### Provided data
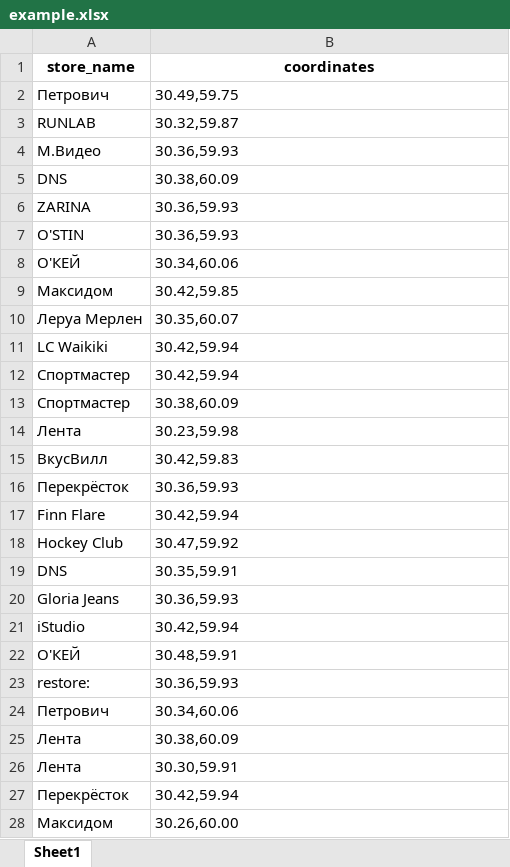
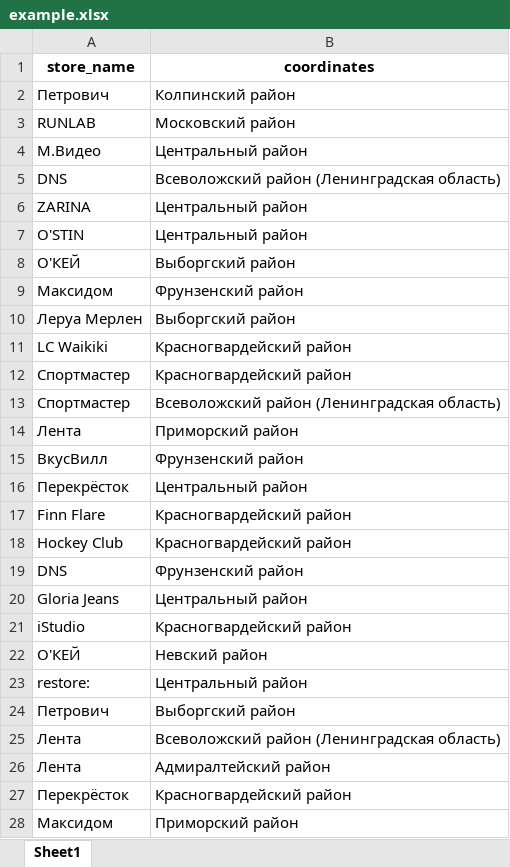
Before and after one commit to 700-2k/Dataset_anonimization, an Excel workbook: output/example.xlsx, sheet Sheet1, drawn as a sheet; only a part is shown; values as stored, in another font and other column widths than the file's, no borders; the diff covers the shown part only; the diff names each change by its address in the sheet, - before the commit and + after, or states it on an @@ line.

Commit message:
[src/anonimization.py] Rewrite anonymization_coords function

```diff
--- a/output/example.xlsx (sheet Sheet1)
+++ b/output/example.xlsx (sheet Sheet1)
-B2 (coordinates): 30.49,59.75
+B2 (coordinates): Колпинский район
-B3 (coordinates): 30.32,59.87
+B3 (coordinates): Московский район
-B4 (coordinates): 30.36,59.93
+B4 (coordinates): Центральный район
-B5 (coordinates): 30.38,60.09
+B5 (coordinates): Всеволожский район (Ленинградская область)
-B6:B7 (coordinates): 30.36,59.93
+B6:B7 (coordinates): Центральный район
-B8 (coordinates): 30.34,60.06
+B8 (coordinates): Выборгский район
-B9 (coordinates): 30.42,59.85
+B9 (coordinates): Фрунзенский район
-B10 (coordinates): 30.35,60.07
+B10 (coordinates): Выборгский район
-B11:B12 (coordinates): 30.42,59.94
+B11:B12 (coordinates): Красногвардейский район
-B13 (coordinates): 30.38,60.09
+B13 (coordinates): Всеволожский район (Ленинградская область)
-B14 (coordinates): 30.23,59.98
+B14 (coordinates): Приморский район
-B15 (coordinates): 30.42,59.83
+B15 (coordinates): Фрунзенский район
-B16 (coordinates): 30.36,59.93
+B16 (coordinates): Центральный район
-B17 (coordinates): 30.42,59.94
+B17 (coordinates): Красногвардейский район
-B18 (coordinates): 30.47,59.92
+B18 (coordinates): Красногвардейский район
-B19 (coordinates): 30.35,59.91
+B19 (coordinates): Фрунзенский район
-B20 (coordinates): 30.36,59.93
+B20 (coordinates): Центральный район
-B21 (coordinates): 30.42,59.94
+B21 (coordinates): Красногвардейский район
-B22 (coordinates): 30.48,59.91
+B22 (coordinates): Невский район
-B23 (coordinates): 30.36,59.93
+B23 (coordinates): Центральный район
-B24 (coordinates): 30.34,60.06
+B24 (coordinates): Выборгский район
-B25 (coordinates): 30.38,60.09
+B25 (coordinates): Всеволожский район (Ленинградская область)
-B26 (coordinates): 30.30,59.91
+B26 (coordinates): Адмиралтейский район
-B27 (coordinates): 30.42,59.94
+B27 (coordinates): Красногвардейский район
-B28 (coordinates): 30.26,60.00
+B28 (coordinates): Приморский район
```
Also changed, not shown: 1 removed row and 2 edited cells elsewhere in this sheet, 1 other file.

### Required work
Output every record above word for word, omitting any pictures they contain.

### Worked solution
Before and after one commit to 700-2k/Dataset_anonimization, an Excel workbook: output/example.xlsx, sheet Sheet1, drawn as a sheet; only a part is shown; values as stored, in another font and other column widths than the file's, no borders; the diff covers the shown part only; the diff names each change by its address in the sheet, - before the commit and + after, or states it on an @@ line.

Commit message:
[src/anonimization.py] Rewrite anonymization_coords function

```diff
--- a/output/example.xlsx (sheet Sheet1)
+++ b/output/example.xlsx (sheet Sheet1)
-B2 (coordinates): 30.49,59.75
+B2 (coordinates): Колпинский район
-B3 (coordinates): 30.32,59.87
+B3 (coordinates): Московский район
-B4 (coordinates): 30.36,59.93
+B4 (coordinates): Центральный район
-B5 (coordinates): 30.38,60.09
+B5 (coordinates): Всеволожский район (Ленинградская область)
-B6:B7 (coordinates): 30.36,59.93
+B6:B7 (coordinates): Центральный район
-B8 (coordinates): 30.34,60.06
+B8 (coordinates): Выборгский район
-B9 (coordinates): 30.42,59.85
+B9 (coordinates): Фрунзенский район
-B10 (coordinates): 30.35,60.07
+B10 (coordinates): Выборгский район
-B11:B12 (coordinates): 30.42,59.94
+B11:B12 (coordinates): Красногвардейский район
-B13 (coordinates): 30.38,60.09
+B13 (coordinates): Всеволожский район (Ленинградская область)
-B14 (coordinates): 30.23,59.98
+B14 (coordinates): Приморский район
-B15 (coordinates): 30.42,59.83
+B15 (coordinates): Фрунзенский район
-B16 (coordinates): 30.36,59.93
+B16 (coordinates): Центральный район
-B17 (coordinates): 30.42,59.94
+B17 (coordinates): Красногвардейский район
-B18 (coordinates): 30.47,59.92
+B18 (coordinates): Красногвардейский район
-B19 (coordinates): 30.35,59.91
+B19 (coordinates): Фрунзенский район
-B20 (coordinates): 30.36,59.93
+B20 (coordinates): Центральный район
-B21 (coordinates): 30.42,59.94
+B21 (coordinates): Красногвардейский район
-B22 (coordinates): 30.48,59.91
+B22 (coordinates): Невский район
-B23 (coordinates): 30.36,59.93
+B23 (coordinates): Центральный район
-B24 (coordinates): 30.34,60.06
+B24 (coordinates): Выборгский район
-B25 (coordinates): 30.38,60.09
+B25 (coordinates): Всеволожский район (Ленинградская область)
-B26 (coordinates): 30.30,59.91
+B26 (coordinates): Адмиралтейский район
-B27 (coordinates): 30.42,59.94
+B27 (coordinates): Красногвардейский район
-B28 (coordinates): 30.26,60.00
+B28 (coordinates): Приморский район
```
Also changed, not shown: 1 removed row and 2 edited cells elsewhere in this sheet, 1 other file.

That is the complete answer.